▶ Goal of the exercise
The copy has to match the data exactly and leave out every picture.

(Items from a dataset)

◆ ◆ ◆ ◆ ◆

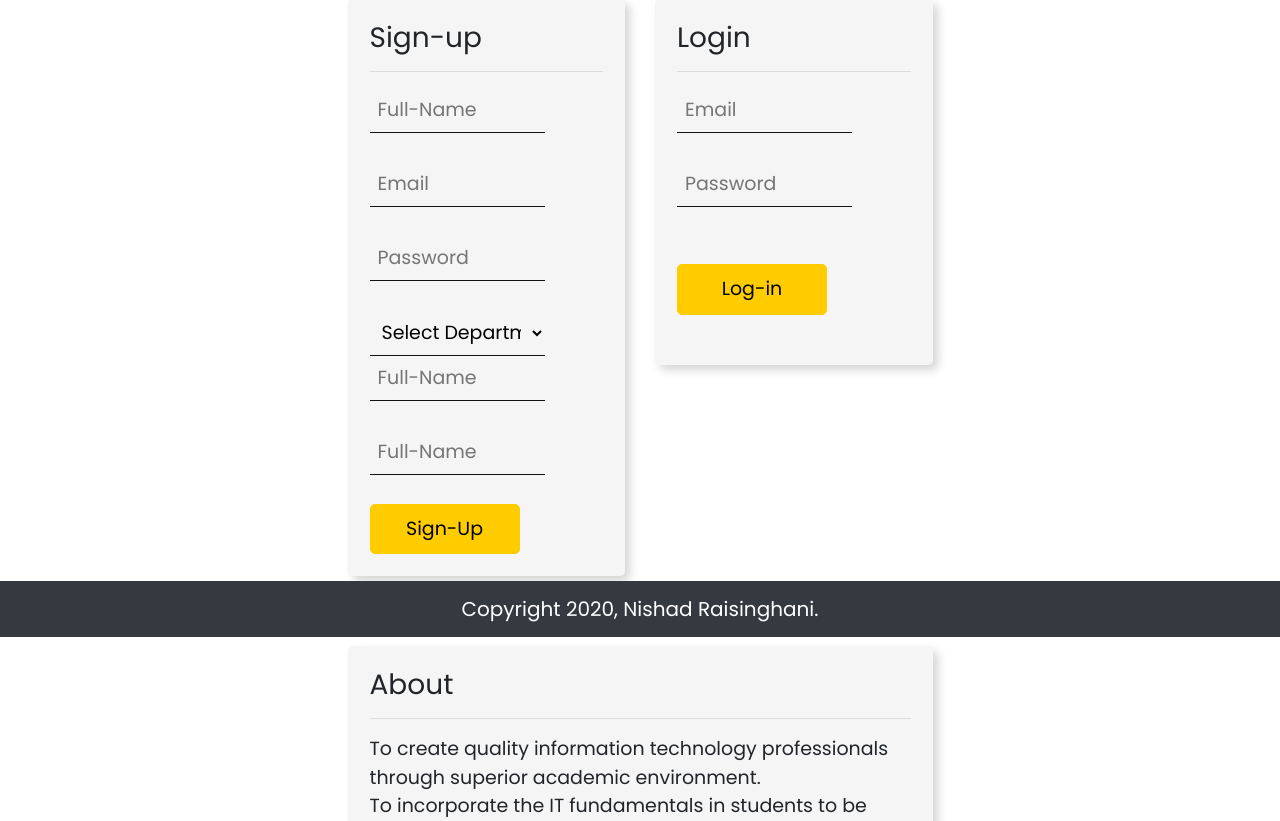
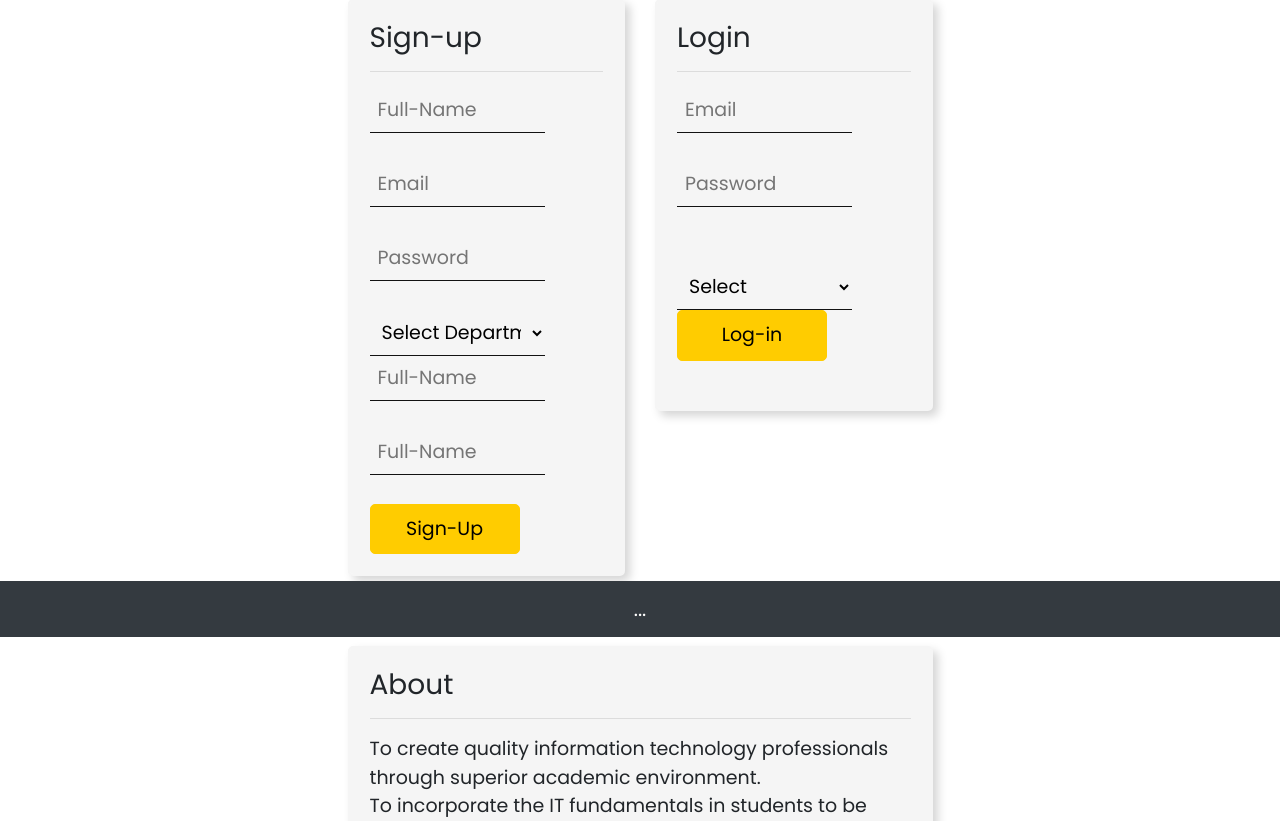
Before and after one commit to krutishilp/LMS_Project, a PHP site: page / in a window 1280 px wide. Shown: the part 163-984 px from the top of the page. Run offline with PHP 8.4, Linux system fonts and the light colour scheme; some libraries are stand-ins or nearby versions.

Commit message:
Normalised Database - Admin

```diff
--- a/index.php
+++ b/index.php
@@ -1,11 +1,13 @@
-<?php session_start()?>
+<?php session_start() ?>
 <!DOCTYPE html>
 <html>
+
 <head>
   <title>Home</title>
   <?php include 'links.php'; ?>
- <?php include 'style.php';?>
+  <?php include 'style.php'; ?>
 </head>
+
 <body>
   <nav class="navbar navbar-expand-lg navbar-dark bg-dark">
     <a class="navbar-brand mx-auto" href="#">E-Learning</a>
@@ -17,8 +19,9 @@
         <div class="row">
           <div class="col abtpad">
             <form action="index.php" method="POST" class="fc">
-                 <h3>Sign-up</h3><hr>
-                  <input type="text" name="name"  placeholder="Full-Name" required><br><br>
+              <h3>Sign-up</h3>
+              <hr>
+              <input type="text" name="name" placeholder="Full-Name" required><br><br>
               <input type="email" name="email" placeholder="Email" required><br><br>
               <input type="password" name="password" placeholder="Password" required><br><br>
               <select name="dept" id="dept">
@@ -27,16 +30,23 @@
                 <option value="comp">Computer</option>
                 <option value="it">IT</option>
               </select>
-                  <input type="text" name="year"  placeholder="Full-Name" required><br><br>
-                  <input type="text" name="prn"  placeholder="Full-Name" required><br><br>
+              <input type="text" name="year" placeholder="Full-Name" required><br><br>
+              <input type="text" name="prn" placeholder="Full-Name" required><br><br>
               <input type="submit" name="su" value="Sign-Up">
             </form>
           </div>
           <div class="col abtpad">
             <form action="index.php" method="POST" class="fc">
-                 <h3>Login</h3><hr>
+              <h3>Login</h3>
+              <hr>
               <input type="email" name="uemail" placeholder="Email"><br><br>
               <input type="password" name="upassword" placeholder="Password"><br><br><br>
+              <select name="role" id="role">
+              <option value="">Select</option>
+                <option value="admin">Admin</option>
+                <option value="teachers">Teacher</option>
+                <option value="student">Student</option>
+              </select>
               <input type="submit" name="lg" value="Log-in"><br><br>
 
             </form>
@@ -72,88 +82,78 @@
     </div>
   </div>
   <div class="navbar navbar-expand-lg navbar-dark bg-dark" id="footer">
-        <a class="navbar-brand mx-auto">Copyright 2020, Nishad Raisinghani.</a>
+    <a class="navbar-brand mx-auto">...</a>
   </div>
 </body>
+
 </html>
 
 <?php
 include 'connection.php';
 
 //-------------------------------------------- Sign-Up ------------------------------------------
-if(isset($_POST['su']))
-{
+if (isset($_POST['su'])) {
 
-	$uname=$_POST['name'];
-	$email=$_POST['email'];
-	$password=$_POST['password'];
-	$dept=$_POST['dept'];
-	$year=$_POST['year'];
-	$prn=$_POST['prn'];
+  $uname = $_POST['name'];
+  $email = $_POST['email'];
+  $password = $_POST['password'];
+  $dept = $_POST['dept'];
+  $year = $_POST['year'];
+  $prn = $_POST['prn'];
   //	$mname=$_POST['mname'];
 
-	$signup="INSERT INTO user (name, email, pass) VALUES ('$uname','$email','$password')";
-	if($run=mysqli_query($conn,$signup))
-	{
+  $signup = "INSERT INTO user (name, email, pass) VALUES ('$uname','$email','$password')";
+  if ($run = mysqli_query($conn, $signup)) {
 
     echo '<script type="text/javascript">alert("Done. Please Login.")</script>';
-
-	}
-	else
-	{
+  } else {
     echo '<script type="text/javascript">alert("Not Done. Please Try Again.")</script>';
-
   }
 }
 
 //------------------------------------------------------------------------------------------------------
-if(isset($_POST['lg']))
-{
+if (isset($_POST['lg'])) {
 
-	$email=$_POST['uemail'];
-	$password=$_POST['upassword'];
+  $email = $_POST['uemail'];
+  $password = $_POST['upassword'];
+  $role = $_POST['role'];
 
-	$login="SELECT * FROM user WHERE (email='$email' AND pass='$password')";
-	if($run2=mysqli_query($conn,$login))
-	{
-      $num=mysqli_num_rows($run2);
-      if($num==1)
-      {
-      	$row=mysqli_fetch_assoc($run2);
-  		if($row['pos']=='T')
-  		{
-  		 $_SESSION['teacher_user_email']=$email;
-  	     $_SESSION['teacher_user_pass']=$password;
-  	     $_SESSION['teacher_user_name']=$row['name'];
-  		   echo "<script type='text/javascript'>location.replace('Teacher/teacher.php')</script>";
-  	    }
-        elseif($row['pos']=='A')
-       {
-       $_SESSION['admin_user_email']=$email;
-         $_SESSION['admin_user_pass']=$password;
-         $_SESSION['admin_user_name']=$row['name'];
-       echo "<script type='text/javascript'>location.replace('Admin/admin.php')</script>";
+  $login = "";
+  if ($role == "admin") {
+    $login = "SELECT * FROM admin WHERE (email='$email' AND password='$password')";
+  } elseif ($role == "teacher") {
+    $login = "SELECT * FROM teacher WHERE (email='$email' AND password='$password')";
+  } else {
+    $login = "SELECT * FROM student WHERE (email='$email' AND password='$password')";
   }
 
-  	    else
-  	    {
-  		$_SESSION['student_user_email']=$email;
-  	    $_SESSION['student_user_pass']=$password;
-  	    $_SESSION['student_user_name']=$row['name'];
-        $_SESSION['student_user_year']=$row['year'];
-      $_SESSION['student_user_dept']=$row['dept'];
+  if ($run2 = mysqli_query($conn, $login)) {
+    $num = mysqli_num_rows($run2);
+    if ($num == 1) {
+      $row = mysqli_fetch_assoc($run2);
+      if ($role== 'teacher') {
+        $_SESSION['teacher_user_email'] = $email;
+        $_SESSION['teacher_user_pass'] = $password;
+        $_SESSION['teacher_user_name'] = $row['name'];
+        echo "<script type='text/javascript'>location.replace('Teacher/teacher.php')</script>";
+      } elseif ($role == 'admin') {
+        $_SESSION['admin_user_email'] = $email;
+        $_SESSION['admin_user_pass'] = $password;
+        $_SESSION['admin_user_name'] = $row['name'];
+        echo "<script type='text/javascript'>location.replace('Admin/admin.php')</script>";
+      } else {
+        $_SESSION['student_user_email'] = $email;
+        $_SESSION['student_user_pass'] = $password;
+        $_SESSION['student_user_name'] = $row['name'];
+        $_SESSION['student_user_year'] = $row['year'];
+        $_SESSION['student_user_dept'] = $row['dept'];
         echo "<script type='text/javascript'>location.replace('Student/student.php')</script>";
       }
+    } else {
+      echo '<script type="text/javascript">alert("Email Or Password is wrong check again or contact admin.'.$login.'");</script>;';
     }
-     else
-     {
-      	echo '<script type="text/javascript">alert("Email Or Password is wrong check again or contact admin.");</script>;';
-     }
-	}
-	else
-	{
-		echo '<script type="text/javascript">alert("Email Or Password is wrong check again or contact admin.");</script>';
-
+  } else {
+    echo '<script type="text/javascript">alert("Email Or Password is wrong check again or contact admin.'.$login.'");</script>';
   }
 }
 
```
Lines whose indentation alone changed are shown as unchanged.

◆ ◆ ◆ ◆ ◆

▶ Expected answer
Before and after one commit to krutishilp/LMS_Project, a PHP site: page / in a window 1280 px wide. Shown: the part 163-984 px from the top of the page. Run offline with PHP 8.4, Linux system fonts and the light colour scheme; some libraries are stand-ins or nearby versions.

Commit message:
Normalised Database - Admin

```diff
--- a/index.php
+++ b/index.php
@@ -1,11 +1,13 @@
-<?php session_start()?>
+<?php session_start() ?>
 <!DOCTYPE html>
 <html>
+
 <head>
   <title>Home</title>
   <?php include 'links.php'; ?>
- <?php include 'style.php';?>
+  <?php include 'style.php'; ?>
 </head>
+
 <body>
   <nav class="navbar navbar-expand-lg navbar-dark bg-dark">
     <a class="navbar-brand mx-auto" href="#">E-Learning</a>
@@ -17,8 +19,9 @@
         <div class="row">
           <div class="col abtpad">
             <form action="index.php" method="POST" class="fc">
-                 <h3>Sign-up</h3><hr>
-                  <input type="text" name="name"  placeholder="Full-Name" required><br><br>
+              <h3>Sign-up</h3>
+              <hr>
+              <input type="text" name="name" placeholder="Full-Name" required><br><br>
               <input type="email" name="email" placeholder="Email" required><br><br>
               <input type="password" name="password" placeholder="Password" required><br><br>
               <select name="dept" id="dept">
@@ -27,16 +30,23 @@
                 <option value="comp">Computer</option>
                 <option value="it">IT</option>
               </select>
-                  <input type="text" name="year"  placeholder="Full-Name" required><br><br>
-                  <input type="text" name="prn"  placeholder="Full-Name" required><br><br>
+              <input type="text" name="year" placeholder="Full-Name" required><br><br>
+              <input type="text" name="prn" placeholder="Full-Name" required><br><br>
               <input type="submit" name="su" value="Sign-Up">
             </form>
           </div>
           <div class="col abtpad">
             <form action="index.php" method="POST" class="fc">
-                 <h3>Login</h3><hr>
+              <h3>Login</h3>
+              <hr>
               <input type="email" name="uemail" placeholder="Email"><br><br>
               <input type="password" name="upassword" placeholder="Password"><br><br><br>
+              <select name="role" id="role">
+              <option value="">Select</option>
+                <option value="admin">Admin</option>
+                <option value="teachers">Teacher</option>
+                <option value="student">Student</option>
+              </select>
               <input type="submit" name="lg" value="Log-in"><br><br>
 
             </form>
@@ -72,88 +82,78 @@
     </div>
   </div>
   <div class="navbar navbar-expand-lg navbar-dark bg-dark" id="footer">
-        <a class="navbar-brand mx-auto">Copyright 2020, Nishad Raisinghani.</a>
+    <a class="navbar-brand mx-auto">...</a>
   </div>
 </body>
+
 </html>
 
 <?php
 include 'connection.php';
 
 //-------------------------------------------- Sign-Up ------------------------------------------
-if(isset($_POST['su']))
-{
+if (isset($_POST['su'])) {
 
-	$uname=$_POST['name'];
-	$email=$_POST['email'];
-	$password=$_POST['password'];
-	$dept=$_POST['dept'];
-	$year=$_POST['year'];
-	$prn=$_POST['prn'];
+  $uname = $_POST['name'];
+  $email = $_POST['email'];
+  $password = $_POST['password'];
+  $dept = $_POST['dept'];
+  $year = $_POST['year'];
+  $prn = $_POST['prn'];
   //	$mname=$_POST['mname'];
 
-	$signup="INSERT INTO user (name, email, pass) VALUES ('$uname','$email','$password')";
-	if($run=mysqli_query($conn,$signup))
-	{
+  $signup = "INSERT INTO user (name, email, pass) VALUES ('$uname','$email','$password')";
+  if ($run = mysqli_query($conn, $signup)) {
 
     echo '<script type="text/javascript">alert("Done. Please Login.")</script>';
-
-	}
-	else
-	{
+  } else {
     echo '<script type="text/javascript">alert("Not Done. Please Try Again.")</script>';
-
   }
 }
 
 //------------------------------------------------------------------------------------------------------
-if(isset($_POST['lg']))
-{
+if (isset($_POST['lg'])) {
 
-	$email=$_POST['uemail'];
-	$password=$_POST['upassword'];
+  $email = $_POST['uemail'];
+  $password = $_POST['upassword'];
+  $role = $_POST['role'];
 
-	$login="SELECT * FROM user WHERE (email='$email' AND pass='$password')";
-	if($run2=mysqli_query($conn,$login))
-	{
-      $num=mysqli_num_rows($run2);
-      if($num==1)
-      {
-      	$row=mysqli_fetch_assoc($run2);
-  		if($row['pos']=='T')
-  		{
-  		 $_SESSION['teacher_user_email']=$email;
-  	     $_SESSION['teacher_user_pass']=$password;
-  	     $_SESSION['teacher_user_name']=$row['name'];
-  		   echo "<script type='text/javascript'>location.replace('Teacher/teacher.php')</script>";
-  	    }
-        elseif($row['pos']=='A')
-       {
-       $_SESSION['admin_user_email']=$email;
-         $_SESSION['admin_user_pass']=$password;
-         $_SESSION['admin_user_name']=$row['name'];
-       echo "<script type='text/javascript'>location.replace('Admin/admin.php')</script>";
+  $login = "";
+  if ($role == "admin") {
+    $login = "SELECT * FROM admin WHERE (email='$email' AND password='$password')";
+  } elseif ($role == "teacher") {
+    $login = "SELECT * FROM teacher WHERE (email='$email' AND password='$password')";
+  } else {
+    $login = "SELECT * FROM student WHERE (email='$email' AND password='$password')";
   }
 
-  	    else
-  	    {
-  		$_SESSION['student_user_email']=$email;
-  	    $_SESSION['student_user_pass']=$password;
-  	    $_SESSION['student_user_name']=$row['name'];
-        $_SESSION['student_user_year']=$row['year'];
-      $_SESSION['student_user_dept']=$row['dept'];
+  if ($run2 = mysqli_query($conn, $login)) {
+    $num = mysqli_num_rows($run2);
+    if ($num == 1) {
+      $row = mysqli_fetch_assoc($run2);
+      if ($role== 'teacher') {
+        $_SESSION['teacher_user_email'] = $email;
+        $_SESSION['teacher_user_pass'] = $password;
+        $_SESSION['teacher_user_name'] = $row['name'];
+        echo "<script type='text/javascript'>location.replace('Teacher/teacher.php')</script>";
+      } elseif ($role == 'admin') {
+        $_SESSION['admin_user_email'] = $email;
+        $_SESSION['admin_user_pass'] = $password;
+        $_SESSION['admin_user_name'] = $row['name'];
+        echo "<script type='text/javascript'>location.replace('Admin/admin.php')</script>";
+      } else {
+        $_SESSION['student_user_email'] = $email;
+        $_SESSION['student_user_pass'] = $password;
+        $_SESSION['student_user_name'] = $row['name'];
+        $_SESSION['student_user_year'] = $row['year'];
+        $_SESSION['student_user_dept'] = $row['dept'];
         echo "<script type='text/javascript'>location.replace('Student/student.php')</script>";
       }
+    } else {
+      echo '<script type="text/javascript">alert("Email Or Password is wrong check again or contact admin.'.$login.'");</script>;';
     }
-     else
-     {
-      	echo '<script type="text/javascript">alert("Email Or Password is wrong check again or contact admin.");</script>;';
-     }
-	}
-	else
-	{
-		echo '<script type="text/javascript">alert("Email Or Password is wrong check again or contact admin.");</script>';
-
+  } else {
+    echo '<script type="text/javascript">alert("Email Or Password is wrong check again or contact admin.'.$login.'");</script>';
   }
 }
 
```
Lines whose indentation alone changed are shown as unchanged.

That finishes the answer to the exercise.